Look through the listing for the word "README". Copy each line that has it.

[Start of Attachment]

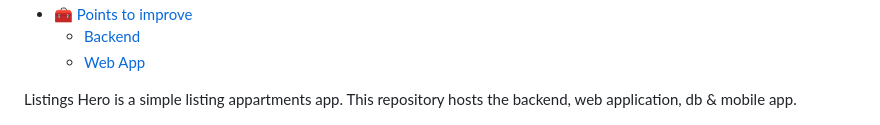
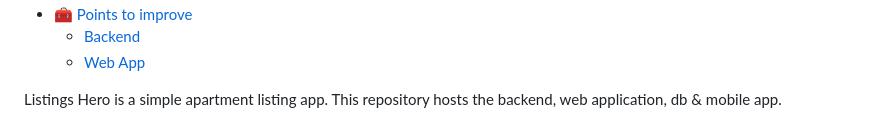
Before and after one commit to mostafaahmed97/apartment-listings, a Markdown page: README.md, the part around one of its changes. GitHub-like rendering.

```diff
--- a/README.md
+++ b/README.md
@@ -14,7 +14,7 @@
   - [Backend](#backend)
   - [Web App](#web-app)
 
-Listings Hero is a simple listing appartments app. This repository hosts the backend, web application, db & mobile app.
+Listings Hero is a simple apartment listing app. This repository hosts the backend, web application, db & mobile app.
 
 ![](./docs/images/web-1.png)
 
```
Also changed, not shown: other parts of README.md (+3 -3 lines).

[End of Attachment]

_Completed exercise_
Before and after one commit to mostafaahmed97/apartment-listings, a Markdown page: README.md, the part around one of its changes. GitHub-like rendering.
--- a/README.md
+++ b/README.md
Also changed, not shown: other parts of README.md (+3 -3 lines).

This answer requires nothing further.